We arrived in America just a few weeks before the fair in 2009 and got a big culture shock when we went to see what it's all about! To my Brit friends a fair would just be the fairground rides and an agricultural show would be the animal showing bit possibly with the crafty & cookery bits thrown in. Add then a whole load of music and live events and that gives you an idea of what it's like! One thing that really surprised us was that all the kids get time off school for this week long extravaganza, as they are more than likely taking part in one event or another anyway!

Last year, our second visit to the fair, we knew what to expect and Abigail had her first ride on a carousel and LOVED it!! (Did I mention all the rides are free ... probably another surprise to the Brits ... as it really surprised us!) This year, the 160th Coshocton County Fair, we were looking forward to it and Abigail, now 3, was really excited and as well as walking up and down all the animals barns, you can see she thought the rides were great! 

Another element of the fair is the food ... although we're familiar with burgers and hot dogs there are endless opportunities to buy corndogs, elephant ears, funnel cakes ... and anything deep fried including oreos! While they may sound like the norm to Americans ... we had no idea what they were or what to expect when we bought them. We are now slowly sampling the native 'delicacies' ... but the deep fried theme makes them difficult to stomach more than once every couple of months! One thing that really amused us this year was spotting the chance to buy deep-fried veggies ...  I guess this is the 'healthy' option!

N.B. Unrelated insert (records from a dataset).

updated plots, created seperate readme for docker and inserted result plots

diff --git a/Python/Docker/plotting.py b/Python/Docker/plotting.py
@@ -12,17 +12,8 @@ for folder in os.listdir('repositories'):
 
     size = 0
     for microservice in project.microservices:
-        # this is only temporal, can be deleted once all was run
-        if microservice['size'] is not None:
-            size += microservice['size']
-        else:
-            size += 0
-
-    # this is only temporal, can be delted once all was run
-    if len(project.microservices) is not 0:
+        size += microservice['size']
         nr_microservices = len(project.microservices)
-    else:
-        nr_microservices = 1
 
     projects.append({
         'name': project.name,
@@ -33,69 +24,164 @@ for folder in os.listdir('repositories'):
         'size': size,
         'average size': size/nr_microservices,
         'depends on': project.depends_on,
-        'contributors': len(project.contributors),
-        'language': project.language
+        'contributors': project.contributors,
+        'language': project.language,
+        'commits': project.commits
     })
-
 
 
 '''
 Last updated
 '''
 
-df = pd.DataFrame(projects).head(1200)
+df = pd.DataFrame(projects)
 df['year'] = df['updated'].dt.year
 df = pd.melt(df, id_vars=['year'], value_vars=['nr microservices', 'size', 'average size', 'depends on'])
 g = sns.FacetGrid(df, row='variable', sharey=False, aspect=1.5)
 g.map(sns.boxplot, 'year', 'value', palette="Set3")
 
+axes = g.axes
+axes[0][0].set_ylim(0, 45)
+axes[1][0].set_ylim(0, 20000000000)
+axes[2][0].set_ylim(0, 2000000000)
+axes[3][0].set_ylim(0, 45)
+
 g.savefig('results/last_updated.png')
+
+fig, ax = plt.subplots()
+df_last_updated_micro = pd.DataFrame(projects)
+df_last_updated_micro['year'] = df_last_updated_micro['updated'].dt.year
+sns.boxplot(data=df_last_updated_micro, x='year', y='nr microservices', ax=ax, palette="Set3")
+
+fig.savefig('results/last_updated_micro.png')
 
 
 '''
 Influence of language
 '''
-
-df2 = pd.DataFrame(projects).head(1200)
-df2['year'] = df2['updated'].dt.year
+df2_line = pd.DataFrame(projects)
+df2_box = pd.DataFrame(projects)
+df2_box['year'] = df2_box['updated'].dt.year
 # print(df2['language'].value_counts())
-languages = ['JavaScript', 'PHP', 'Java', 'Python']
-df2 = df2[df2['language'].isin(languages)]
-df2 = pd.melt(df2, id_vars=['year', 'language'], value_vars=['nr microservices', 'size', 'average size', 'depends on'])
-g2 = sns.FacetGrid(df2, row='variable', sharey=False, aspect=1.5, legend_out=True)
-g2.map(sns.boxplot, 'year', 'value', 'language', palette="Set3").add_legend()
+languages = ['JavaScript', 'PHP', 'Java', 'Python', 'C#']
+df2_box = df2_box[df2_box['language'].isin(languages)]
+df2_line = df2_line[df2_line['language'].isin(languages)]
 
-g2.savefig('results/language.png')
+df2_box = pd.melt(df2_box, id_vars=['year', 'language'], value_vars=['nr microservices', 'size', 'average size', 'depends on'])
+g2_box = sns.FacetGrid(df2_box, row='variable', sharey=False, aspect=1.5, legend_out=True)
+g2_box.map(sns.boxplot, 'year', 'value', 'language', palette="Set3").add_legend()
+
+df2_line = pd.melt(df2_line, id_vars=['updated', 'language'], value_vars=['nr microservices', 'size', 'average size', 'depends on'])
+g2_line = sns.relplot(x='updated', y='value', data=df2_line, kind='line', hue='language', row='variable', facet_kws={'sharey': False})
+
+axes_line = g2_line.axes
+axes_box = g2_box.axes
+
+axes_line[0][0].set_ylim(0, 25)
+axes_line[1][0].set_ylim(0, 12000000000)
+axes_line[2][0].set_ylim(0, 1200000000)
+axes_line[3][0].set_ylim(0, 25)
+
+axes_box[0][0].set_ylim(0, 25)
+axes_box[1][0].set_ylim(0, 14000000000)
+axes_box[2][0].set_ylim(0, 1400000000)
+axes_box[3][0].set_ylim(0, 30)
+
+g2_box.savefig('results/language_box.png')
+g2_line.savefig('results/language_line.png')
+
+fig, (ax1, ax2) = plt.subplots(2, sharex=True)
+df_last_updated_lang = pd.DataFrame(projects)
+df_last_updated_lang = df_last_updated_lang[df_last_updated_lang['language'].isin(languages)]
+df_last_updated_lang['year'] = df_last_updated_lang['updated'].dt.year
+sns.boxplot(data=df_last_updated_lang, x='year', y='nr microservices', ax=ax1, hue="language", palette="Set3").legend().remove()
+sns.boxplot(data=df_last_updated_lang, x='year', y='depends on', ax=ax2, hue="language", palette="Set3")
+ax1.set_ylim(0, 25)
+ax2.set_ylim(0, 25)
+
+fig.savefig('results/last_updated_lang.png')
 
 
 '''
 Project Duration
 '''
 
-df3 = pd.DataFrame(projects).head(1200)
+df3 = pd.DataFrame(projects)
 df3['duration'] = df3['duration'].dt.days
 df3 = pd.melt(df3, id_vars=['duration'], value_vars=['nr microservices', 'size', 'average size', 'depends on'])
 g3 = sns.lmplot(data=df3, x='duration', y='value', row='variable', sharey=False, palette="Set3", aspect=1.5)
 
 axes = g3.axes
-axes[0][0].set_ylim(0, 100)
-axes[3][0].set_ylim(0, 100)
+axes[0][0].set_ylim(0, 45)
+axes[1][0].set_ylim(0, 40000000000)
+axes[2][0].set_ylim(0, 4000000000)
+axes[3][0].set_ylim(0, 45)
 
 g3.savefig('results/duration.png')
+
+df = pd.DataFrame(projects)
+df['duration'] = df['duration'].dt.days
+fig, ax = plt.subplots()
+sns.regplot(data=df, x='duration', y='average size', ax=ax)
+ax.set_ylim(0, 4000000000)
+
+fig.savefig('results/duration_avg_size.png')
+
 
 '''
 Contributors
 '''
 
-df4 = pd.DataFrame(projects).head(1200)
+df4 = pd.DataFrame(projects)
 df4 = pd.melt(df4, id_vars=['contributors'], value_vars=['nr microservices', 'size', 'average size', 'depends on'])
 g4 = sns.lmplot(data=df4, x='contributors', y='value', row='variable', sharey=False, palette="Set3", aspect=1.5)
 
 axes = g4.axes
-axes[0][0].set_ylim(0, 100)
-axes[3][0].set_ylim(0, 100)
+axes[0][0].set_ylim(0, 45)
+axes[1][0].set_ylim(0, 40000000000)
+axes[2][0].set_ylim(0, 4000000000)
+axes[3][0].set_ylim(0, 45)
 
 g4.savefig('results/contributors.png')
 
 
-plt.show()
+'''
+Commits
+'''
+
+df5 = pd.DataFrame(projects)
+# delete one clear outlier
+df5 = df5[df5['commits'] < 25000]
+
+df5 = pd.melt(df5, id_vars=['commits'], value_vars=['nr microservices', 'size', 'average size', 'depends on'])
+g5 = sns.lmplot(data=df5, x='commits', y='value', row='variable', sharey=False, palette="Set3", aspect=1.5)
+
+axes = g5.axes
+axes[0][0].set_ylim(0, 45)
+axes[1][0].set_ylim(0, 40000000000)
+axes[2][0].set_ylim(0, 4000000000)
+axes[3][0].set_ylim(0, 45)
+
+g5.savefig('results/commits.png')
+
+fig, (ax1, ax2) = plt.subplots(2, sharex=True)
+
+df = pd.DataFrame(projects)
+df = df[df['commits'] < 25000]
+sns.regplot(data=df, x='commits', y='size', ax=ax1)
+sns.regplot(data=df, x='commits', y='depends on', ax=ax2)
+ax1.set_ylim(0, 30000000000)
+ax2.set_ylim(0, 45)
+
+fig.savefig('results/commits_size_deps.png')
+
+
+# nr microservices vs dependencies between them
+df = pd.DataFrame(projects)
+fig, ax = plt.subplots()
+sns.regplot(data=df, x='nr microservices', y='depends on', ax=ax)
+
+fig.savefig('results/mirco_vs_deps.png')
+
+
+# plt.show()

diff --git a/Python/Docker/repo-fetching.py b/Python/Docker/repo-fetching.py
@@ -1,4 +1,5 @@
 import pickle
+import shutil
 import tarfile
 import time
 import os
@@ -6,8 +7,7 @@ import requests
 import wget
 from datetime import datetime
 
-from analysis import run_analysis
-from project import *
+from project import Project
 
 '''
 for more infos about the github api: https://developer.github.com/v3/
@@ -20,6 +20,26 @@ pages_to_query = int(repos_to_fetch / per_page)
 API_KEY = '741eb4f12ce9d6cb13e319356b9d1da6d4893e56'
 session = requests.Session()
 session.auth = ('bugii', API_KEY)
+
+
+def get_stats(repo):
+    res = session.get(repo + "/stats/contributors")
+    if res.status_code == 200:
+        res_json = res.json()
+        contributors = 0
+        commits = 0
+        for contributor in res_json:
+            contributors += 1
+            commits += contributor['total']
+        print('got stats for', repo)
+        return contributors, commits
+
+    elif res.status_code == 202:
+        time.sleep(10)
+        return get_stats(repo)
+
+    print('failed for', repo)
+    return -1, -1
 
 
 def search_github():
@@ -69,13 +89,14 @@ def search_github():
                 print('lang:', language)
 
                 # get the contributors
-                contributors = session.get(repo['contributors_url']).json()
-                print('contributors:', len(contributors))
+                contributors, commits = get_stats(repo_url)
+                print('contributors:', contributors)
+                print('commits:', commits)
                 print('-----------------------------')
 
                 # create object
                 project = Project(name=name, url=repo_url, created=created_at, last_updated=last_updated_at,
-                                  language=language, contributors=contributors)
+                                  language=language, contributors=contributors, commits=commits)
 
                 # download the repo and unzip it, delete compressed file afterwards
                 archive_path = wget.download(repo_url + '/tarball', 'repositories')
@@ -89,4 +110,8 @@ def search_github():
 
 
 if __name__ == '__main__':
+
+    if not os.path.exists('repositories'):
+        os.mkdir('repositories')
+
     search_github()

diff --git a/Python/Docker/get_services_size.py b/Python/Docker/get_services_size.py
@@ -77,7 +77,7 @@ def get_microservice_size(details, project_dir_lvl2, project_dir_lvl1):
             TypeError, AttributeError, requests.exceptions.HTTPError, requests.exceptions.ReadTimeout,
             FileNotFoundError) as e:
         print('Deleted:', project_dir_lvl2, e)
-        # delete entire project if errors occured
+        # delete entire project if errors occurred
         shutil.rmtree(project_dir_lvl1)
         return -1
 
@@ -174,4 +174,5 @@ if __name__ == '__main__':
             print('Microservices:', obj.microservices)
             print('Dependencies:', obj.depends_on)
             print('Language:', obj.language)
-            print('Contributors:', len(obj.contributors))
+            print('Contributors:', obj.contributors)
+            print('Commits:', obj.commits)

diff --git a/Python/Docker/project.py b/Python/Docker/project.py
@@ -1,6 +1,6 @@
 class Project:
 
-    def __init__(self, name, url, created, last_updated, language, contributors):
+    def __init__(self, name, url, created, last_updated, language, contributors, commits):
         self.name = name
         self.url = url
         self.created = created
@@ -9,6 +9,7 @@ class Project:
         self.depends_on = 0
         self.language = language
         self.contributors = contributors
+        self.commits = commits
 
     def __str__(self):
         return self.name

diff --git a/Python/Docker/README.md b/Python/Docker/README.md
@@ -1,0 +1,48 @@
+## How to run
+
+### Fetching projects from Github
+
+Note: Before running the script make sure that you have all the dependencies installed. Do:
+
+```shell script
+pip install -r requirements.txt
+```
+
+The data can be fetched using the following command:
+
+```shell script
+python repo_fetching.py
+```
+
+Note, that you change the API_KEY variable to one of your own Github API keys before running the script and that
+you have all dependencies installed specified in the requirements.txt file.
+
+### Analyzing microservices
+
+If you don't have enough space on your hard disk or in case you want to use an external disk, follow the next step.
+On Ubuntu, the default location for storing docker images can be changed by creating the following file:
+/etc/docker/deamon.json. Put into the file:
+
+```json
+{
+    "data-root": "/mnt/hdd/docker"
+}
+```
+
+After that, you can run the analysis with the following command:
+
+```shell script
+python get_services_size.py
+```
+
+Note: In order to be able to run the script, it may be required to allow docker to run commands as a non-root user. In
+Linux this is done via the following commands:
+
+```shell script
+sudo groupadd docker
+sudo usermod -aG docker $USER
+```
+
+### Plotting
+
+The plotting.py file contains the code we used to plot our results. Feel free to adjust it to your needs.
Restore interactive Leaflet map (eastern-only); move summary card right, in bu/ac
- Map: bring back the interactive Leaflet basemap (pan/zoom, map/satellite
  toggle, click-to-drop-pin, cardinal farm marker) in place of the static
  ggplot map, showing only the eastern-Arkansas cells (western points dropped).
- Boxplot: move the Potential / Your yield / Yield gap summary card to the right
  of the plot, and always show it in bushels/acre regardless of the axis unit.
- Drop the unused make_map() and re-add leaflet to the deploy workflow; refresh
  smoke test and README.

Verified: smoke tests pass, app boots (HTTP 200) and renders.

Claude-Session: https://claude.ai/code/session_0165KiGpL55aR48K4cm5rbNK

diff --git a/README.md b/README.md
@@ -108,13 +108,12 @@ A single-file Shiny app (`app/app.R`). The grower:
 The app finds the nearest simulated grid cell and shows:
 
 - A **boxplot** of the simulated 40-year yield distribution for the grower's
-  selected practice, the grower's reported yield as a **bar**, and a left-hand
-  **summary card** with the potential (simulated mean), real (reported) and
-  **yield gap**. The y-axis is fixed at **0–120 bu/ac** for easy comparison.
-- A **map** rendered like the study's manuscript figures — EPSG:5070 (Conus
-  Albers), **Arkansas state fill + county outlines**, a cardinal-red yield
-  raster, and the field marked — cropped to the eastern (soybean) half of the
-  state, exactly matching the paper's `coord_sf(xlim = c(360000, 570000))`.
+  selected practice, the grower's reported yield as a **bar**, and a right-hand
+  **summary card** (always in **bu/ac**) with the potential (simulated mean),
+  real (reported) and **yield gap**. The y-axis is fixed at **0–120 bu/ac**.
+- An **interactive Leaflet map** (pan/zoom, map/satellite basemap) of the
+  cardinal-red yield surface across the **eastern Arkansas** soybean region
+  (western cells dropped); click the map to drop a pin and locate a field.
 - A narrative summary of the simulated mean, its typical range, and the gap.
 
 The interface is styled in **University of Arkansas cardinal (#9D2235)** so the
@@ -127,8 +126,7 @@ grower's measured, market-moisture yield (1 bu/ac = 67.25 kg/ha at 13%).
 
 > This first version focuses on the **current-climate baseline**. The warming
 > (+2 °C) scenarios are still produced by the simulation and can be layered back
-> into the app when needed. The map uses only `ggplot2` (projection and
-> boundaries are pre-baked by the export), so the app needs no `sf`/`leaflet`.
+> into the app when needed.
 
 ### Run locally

If all goes to plan we will have moved on to another continent and set of traditions by the time the fair comes around next year but if that's delayed I'm sure we'll all enjoy the experience once again in 2012!

Monday, October 3

It's not what you say ...

It's not what you say ... but how you say it! 

Advice so true throughout life ... but more amusing when you listen to the little people trying to express themselves!! Abigail is such a chatterbox at the moment and is mad about talking, reading and writing. I can't tell you how many times I've had to write out the alphabet in dots for her to 'write her letters' as she she puts it!

Singing the alphabet is also a favourite pastime right now ... but as with many children I've heard, while most letters have their own sound L, M, N, O and P become one long sound and almost one letter in it's own right!!

I read recently in a parenting magazine that if by the age of three your child doesn't have 20-30 words that they use regularly they may have some developmental problems ... we definitely don't have that issue here. What I find most endearing is the way Abigail has changed some words and phrases to develop her own little way of saying things ... and I know I'll be sad when the day comes and she corrects herself and they all slowly disappear!

Here are just some of her little words and phrases that make me smile ... Complete with translation if it's not immediately obvious!! Sadly some have already disappeared.

  • Abi dude it - Abi do it
  • socks-sidge - sausage
  • lie-lin - lion
  • colour-ling - colouring
  • efferlent - elephant
  • What it is? - What is it?
  • It's looking a bit 'froggy' outside - foggy
  • Wha' you say? - What did you say?
  • Bye bye bodies - bye everybody
  • I've got a 'nogey' - bogey
  • I can't how to do it  - I don't know how to do it
  • No please mummy - no thank you mummy
  • The last day - the other day or last time

After just a week of coming home from the hospital, Naomi was renamed 'Nomi' by Abigail ... that one has stuck for her and the rest of us ... I can see Naomi going through her whole life being called Nomi by her nearest and dearest now thanks to her big sister!!